- A hardcore blend of shooter and survival-horror;
- no matchmaking – you need a team of four friends;
- very complex missions that require planning and continuous communication;
- no traditional story campaign;
- divided into time-limited seasons – each will bring another mission pack.
You open a huge metal door. In the thick fog and dim light, you see two deformed silhouettes of motionless monsters. A few bursts from the rifle does the trick. You move on, find one of the IDs you're looking for, and suddenly, the hideous monsters overrun the team from every direction. The roar of weapons becomes relentless, the escape path is cut off, the enemies only grow larger in numbers, and you're running out of ammo. And then appears a monster twice as big as any other, seemingly immune to your bullets. In 40 seconds, the team of four becomes a team of two; then, it's just yourself. And then, the end. Mission failed. Wipe. You have to start all over.

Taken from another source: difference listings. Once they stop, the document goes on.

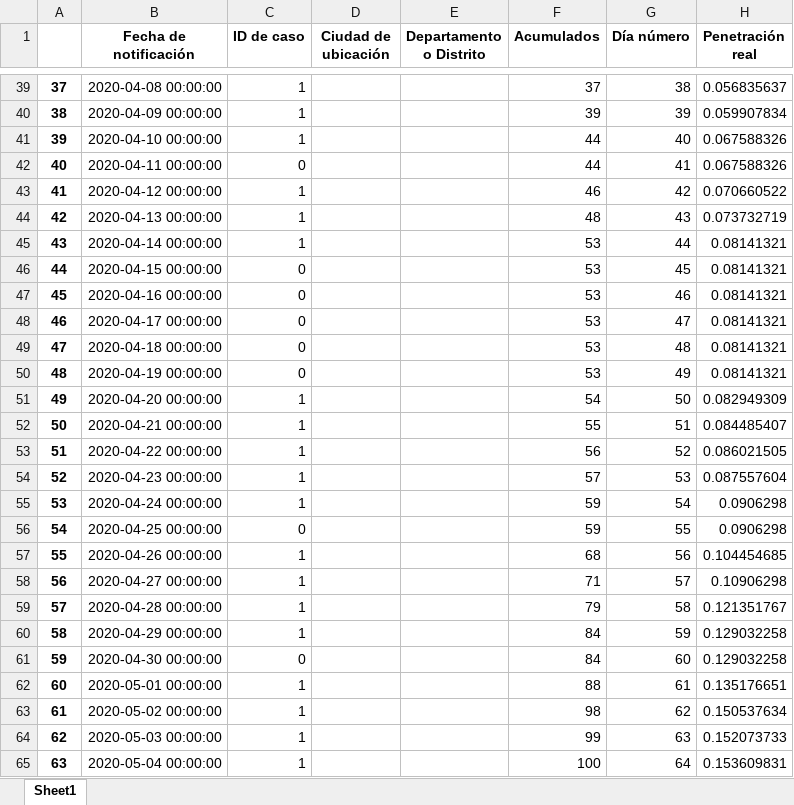
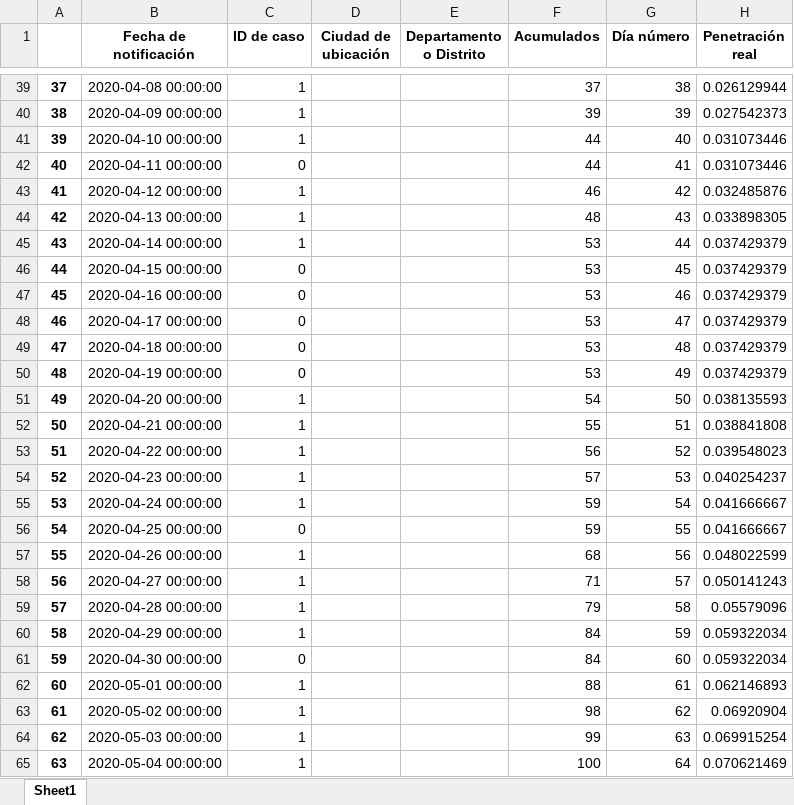
Before and after one commit to luiseveliogarciarestrepo/datosRecopilador1, an Excel workbook: datosTotalesparaGompertzDpto.xlsx, sheet Sheet1, drawn as a sheet; only a part is shown, gaps mark what is left out; values as stored, in another font and other column widths than the file's, no borders; the diff covers the shown part only; the diff names each change by its address in the sheet, - before the commit and + after, or states it on an @@ line.

```diff
--- a/datosTotalesparaGompertzDpto.xlsx (sheet Sheet1)
+++ b/datosTotalesparaGompertzDpto.xlsx (sheet Sheet1)
-H39 (Penetración real): 0.056835637
+H39 (Penetración real): 0.026129944
-H40 (Penetración real): 0.059907834
+H40 (Penetración real): 0.027542373
-H41:H42 (Penetración real): 0.067588326
+H41:H42 (Penetración real): 0.031073446
-H43 (Penetración real): 0.070660522
+H43 (Penetración real): 0.032485876
-H44 (Penetración real): 0.073732719
+H44 (Penetración real): 0.033898305
-H45:H50 (Penetración real): 0.08141321
+H45:H50 (Penetración real): 0.037429379
-H51 (Penetración real): 0.082949309
+H51 (Penetración real): 0.038135593
-H52 (Penetración real): 0.084485407
+H52 (Penetración real): 0.038841808
-H53 (Penetración real): 0.086021505
+H53 (Penetración real): 0.039548023
-H54 (Penetración real): 0.087557604
+H54 (Penetración real): 0.040254237
-H55:H56 (Penetración real): 0.0906298
+H55:H56 (Penetración real): 0.041666667
-H57 (Penetración real): 0.104454685
+H57 (Penetración real): 0.048022599
-H58 (Penetración real): 0.10906298
+H58 (Penetración real): 0.050141243
-H59 (Penetración real): 0.121351767
+H59 (Penetración real): 0.05579096
-H60:H61 (Penetración real): 0.129032258
+H60:H61 (Penetración real): 0.059322034
-H62 (Penetración real): 0.135176651
+H62 (Penetración real): 0.062146893
-H63 (Penetración real): 0.150537634
+H63 (Penetración real): 0.06920904
-H64 (Penetración real): 0.152073733
+H64 (Penetración real): 0.069915254
-H65 (Penetración real): 0.153609831
+H65 (Penetración real): 0.070621469
```
Also changed, not shown: 15 added rows and 132 edited cells elsewhere in this sheet, 2 other files.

GTFO is not just a coop shooter, in which the only thing you have to do is go forward and shoot everything that moves. It may look very similar to Killing Floor 2 at first glance, but in fact GTFO is more reminiscent of Destiny's complex raids, only with atmosphere reminiscent of the Alien movies. This is genuine hardcore, only for flawlessly cooperating teams that work like well-oiled machines – for now, you can forget about matchmaking. Before opening each door, entering each room, you've got to have your strategy figured and ready. As developers often point out, going Leeroy Jenkins in this game is not an option.

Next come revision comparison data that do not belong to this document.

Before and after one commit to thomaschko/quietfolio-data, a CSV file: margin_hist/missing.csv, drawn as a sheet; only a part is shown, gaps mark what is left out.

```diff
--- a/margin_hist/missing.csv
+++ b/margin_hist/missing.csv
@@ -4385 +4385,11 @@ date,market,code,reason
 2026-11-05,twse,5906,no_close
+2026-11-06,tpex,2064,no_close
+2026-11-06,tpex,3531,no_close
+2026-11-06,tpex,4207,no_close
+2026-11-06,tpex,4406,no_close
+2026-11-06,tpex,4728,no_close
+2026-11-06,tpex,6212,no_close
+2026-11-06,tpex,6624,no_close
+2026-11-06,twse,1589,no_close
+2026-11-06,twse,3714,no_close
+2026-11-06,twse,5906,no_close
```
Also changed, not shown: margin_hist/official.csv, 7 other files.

We're obviously referring to a viral video from way back, 2005, that had become a famous meme. It shows World of Warcraft players diligently planning a difficult fight, carefully discussing a specific action plan in detail. At one point, one of them simply charges headlong into the enemies, letting out the famous battle cry: "Let's do this! Leeroy Jeeeennkkinnss!", rendering all the preparations totally futile.

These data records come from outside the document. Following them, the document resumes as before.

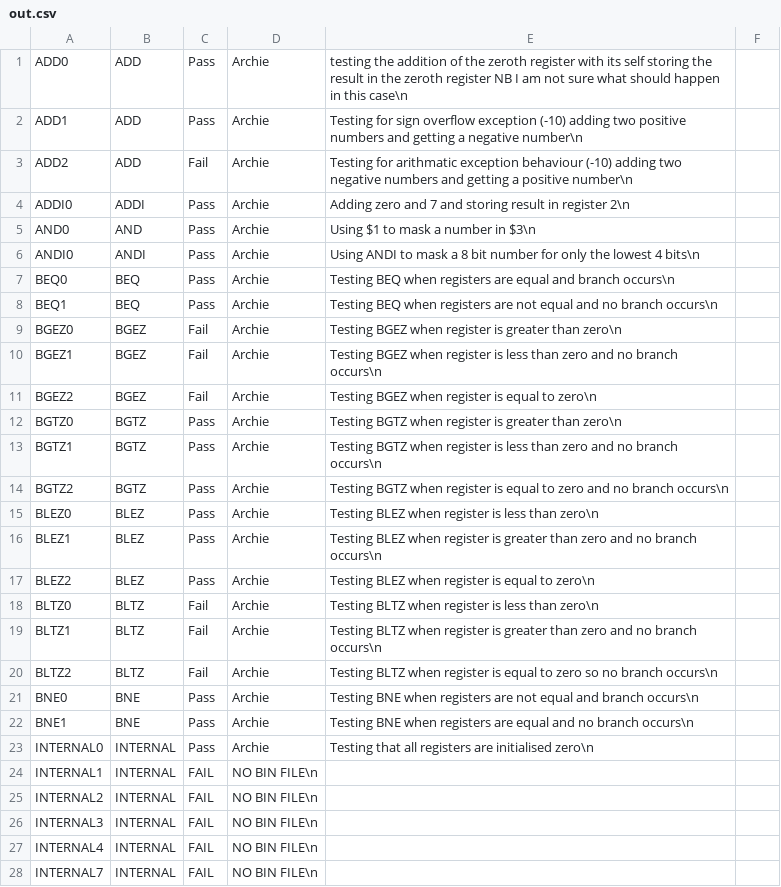
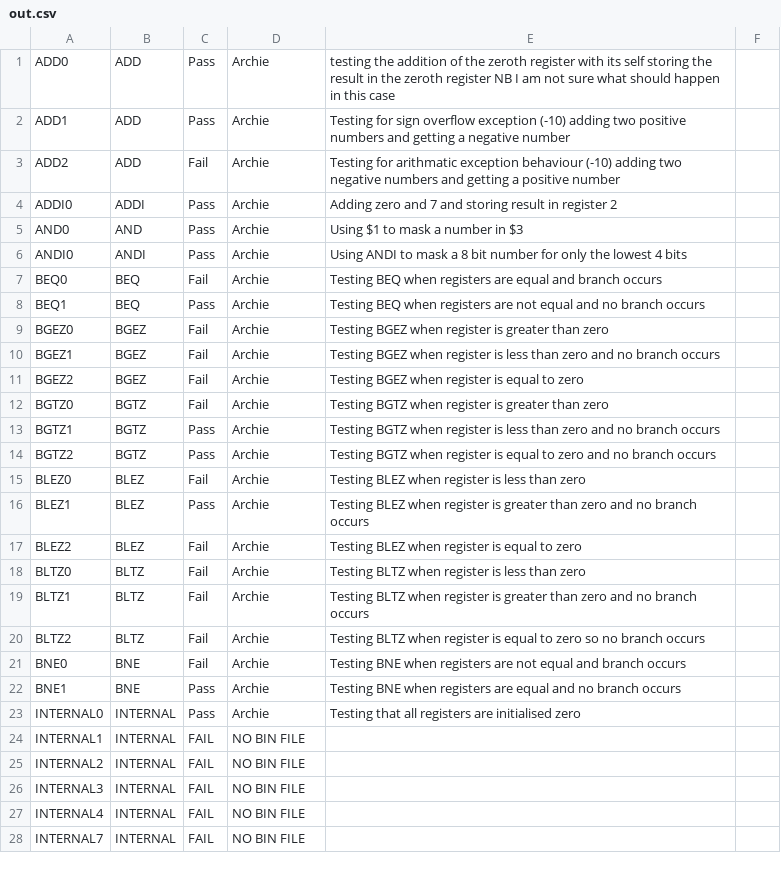
Before and after one commit to ALGCDG/SimMIPS, a CSV file: testing/out.csv, drawn as a sheet; only a part is shown; the diff covers the shown part only.

```diff
--- a/testing/out.csv
+++ b/testing/out.csv
@@ -1,28 +1,28 @@
-ADD0, ADD, Pass, Archie, testing the addition of the zeroth register with its self storing the result in the zeroth register NB I am not sure what should happen in this case\n
-ADD1, ADD, Pass, Archie, Testing for sign overflow exception (-10) adding two positive numbers and getting a negative number\n
-ADD2, ADD, Fail, Archie, Testing for arithmatic exception behaviour (-10) adding two negative numbers and getting a positive number\n
-ADDI0, ADDI, Pass, Archie, Adding zero and 7 and storing result in register 2\n
-AND0, AND, Pass, Archie, Using $1 to mask a number in $3\n
-ANDI0, ANDI, Pass, Archie, Using ANDI to mask a 8 bit number for only the lowest 4 bits\n
-BEQ0, BEQ, Pass, Archie, Testing BEQ when registers are equal and branch occurs\n
-BEQ1, BEQ, Pass, Archie, Testing BEQ when registers are not equal and no branch occurs\n
-BGEZ0, BGEZ, Fail, Archie, Testing BGEZ when register is greater than zero\n
-BGEZ1, BGEZ, Fail, Archie, Testing BGEZ when register is less than zero and no branch occurs\n
-BGEZ2, BGEZ, Fail, Archie, Testing BGEZ when register is equal to zero\n
-BGTZ0, BGTZ, Pass, Archie, Testing BGTZ when register is greater than zero\n
-BGTZ1, BGTZ, Pass, Archie, Testing BGTZ when register is less than zero and no branch occurs\n
-BGTZ2, BGTZ, Pass, Archie, Testing BGTZ when register is equal to zero and no branch occurs\n
-BLEZ0, BLEZ, Pass, Archie, Testing BLEZ when register is less than zero\n
-BLEZ1, BLEZ, Pass, Archie, Testing BLEZ when register is greater than zero and no branch occurs\n
-BLEZ2, BLEZ, Pass, Archie, Testing BLEZ when register is equal to zero\n
-BLTZ0, BLTZ, Fail, Archie, Testing BLTZ when register is less than zero\n
-BLTZ1, BLTZ, Fail, Archie, Testing BLTZ when register is greater than zero and no branch occurs\n
-BLTZ2, BLTZ, Fail, Archie, Testing BLTZ when register is equal to zero so no branch occurs\n
-BNE0, BNE, Pass, Archie, Testing BNE when registers are not equal and branch occurs\n
-BNE1, BNE, Pass, Archie, Testing BNE when registers are equal and no branch occurs\n
-INTERNAL0, INTERNAL, Pass, Archie, Testing that all registers are initialised zero\n
-INTERNAL1, INTERNAL, FAIL, NO BIN FILE\n
-INTERNAL2, INTERNAL, FAIL, NO BIN FILE\n
-INTERNAL3, INTERNAL, FAIL, NO BIN FILE\n
-INTERNAL4, INTERNAL, FAIL, NO BIN FILE\n
-INTERNAL7, INTERNAL, FAIL, NO BIN FILE\n
+ADD0, ADD, Pass, Archie, testing the addition of the zeroth register with its self storing the result in the zeroth register NB I am not sure what should happen in this case
+ADD1, ADD, Pass, Archie, Testing for sign overflow exception (-10) adding two positive numbers and getting a negative number
+ADD2, ADD, Fail, Archie, Testing for arithmatic exception behaviour (-10) adding two negative numbers and getting a positive number
+ADDI0, ADDI, Pass, Archie, Adding zero and 7 and storing result in register 2
+AND0, AND, Pass, Archie, Using $1 to mask a number in $3
+ANDI0, ANDI, Pass, Archie, Using ANDI to mask a 8 bit number for only the lowest 4 bits
+BEQ0, BEQ, Fail, Archie, Testing BEQ when registers are equal and branch occurs
+BEQ1, BEQ, Pass, Archie, Testing BEQ when registers are not equal and no branch occurs
+BGEZ0, BGEZ, Fail, Archie, Testing BGEZ when register is greater than zero
+BGEZ1, BGEZ, Fail, Archie, Testing BGEZ when register is less than zero and no branch occurs
+BGEZ2, BGEZ, Fail, Archie, Testing BGEZ when register is equal to zero
+BGTZ0, BGTZ, Fail, Archie, Testing BGTZ when register is greater than zero
+BGTZ1, BGTZ, Pass, Archie, Testing BGTZ when register is less than zero and no branch occurs
+BGTZ2, BGTZ, Pass, Archie, Testing BGTZ when register is equal to zero and no branch occurs
+BLEZ0, BLEZ, Fail, Archie, Testing BLEZ when register is less than zero
+BLEZ1, BLEZ, Pass, Archie, Testing BLEZ when register is greater than zero and no branch occurs
+BLEZ2, BLEZ, Fail, Archie, Testing BLEZ when register is equal to zero
+BLTZ0, BLTZ, Fail, Archie, Testing BLTZ when register is less than zero
+BLTZ1, BLTZ, Fail, Archie, Testing BLTZ when register is greater than zero and no branch occurs
+BLTZ2, BLTZ, Fail, Archie, Testing BLTZ when register is equal to zero so no branch occurs
+BNE0, BNE, Fail, Archie, Testing BNE when registers are not equal and branch occurs
+BNE1, BNE, Pass, Archie, Testing BNE when registers are equal and no branch occurs
+INTERNAL0, INTERNAL, Pass, Archie, Testing that all registers are initialised zero
+INTERNAL1, INTERNAL, FAIL, NO BIN FILE
+INTERNAL2, INTERNAL, FAIL, NO BIN FILE
+INTERNAL3, INTERNAL, FAIL, NO BIN FILE
+INTERNAL4, INTERNAL, FAIL, NO BIN FILE
+INTERNAL7, INTERNAL, FAIL, NO BIN FILE
```
Also changed, not shown: 14 added rows and 38 edited cells elsewhere in this file, 45 other files.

The example of Jenkins' impatience is given for a good reason, because the success of any mission in GTFO depends on good communications between the players, and the preparation of a good plan in advance. The main opponents – frightening creatures called the Sleepers – are usually not aware of our presence until we cast light onto their... sort of heads? Or until we make noise. Therefore, it is sometimes better to quietly bypass the threat or, if there are only a few monsters in the area, eliminate them with melee weapons, preferably in a coordinated manner. The scanner revealing the position of the Sleepers turns out much more useful than guns, and it's absolutely imperative that one team member constantly uses it.
However, you cannot complete an entire mission without making a sound – sooner or later, you will have to engage in direct combat. This usually results from human error – alarming the creatures with careless moves; sometimes, there's just no other way, as some entrances are wired. Then, you will be able to resort to autonomous sentry guns, mines, or a clever foam that can slow Sleepers down and seal doors. And, of course, you have a short moment of "a calm before the storm," when you will be able to make hasty preparations. The gadgets seem to be very inventive, and they come in quite a few varieties, though, as is the case with ammo, they never come in abundance.
It is those, very limited resources that constitute the high level of difficulty of GTFO. They change the rules of the game. Communication is of great importance – you need to plan everything: ensure a safe retreat, concentrate traps and defense where it will be most effective. Fortunately, players can share supplies of ammunition or first aid kits, and find them in cabinets scattered among the maps. The level design is also of great importance: the visibility is limited, there are stairs, ladders and other elements that impede movement, both for us and the enemies. But actually... who are we fighting, when, and why?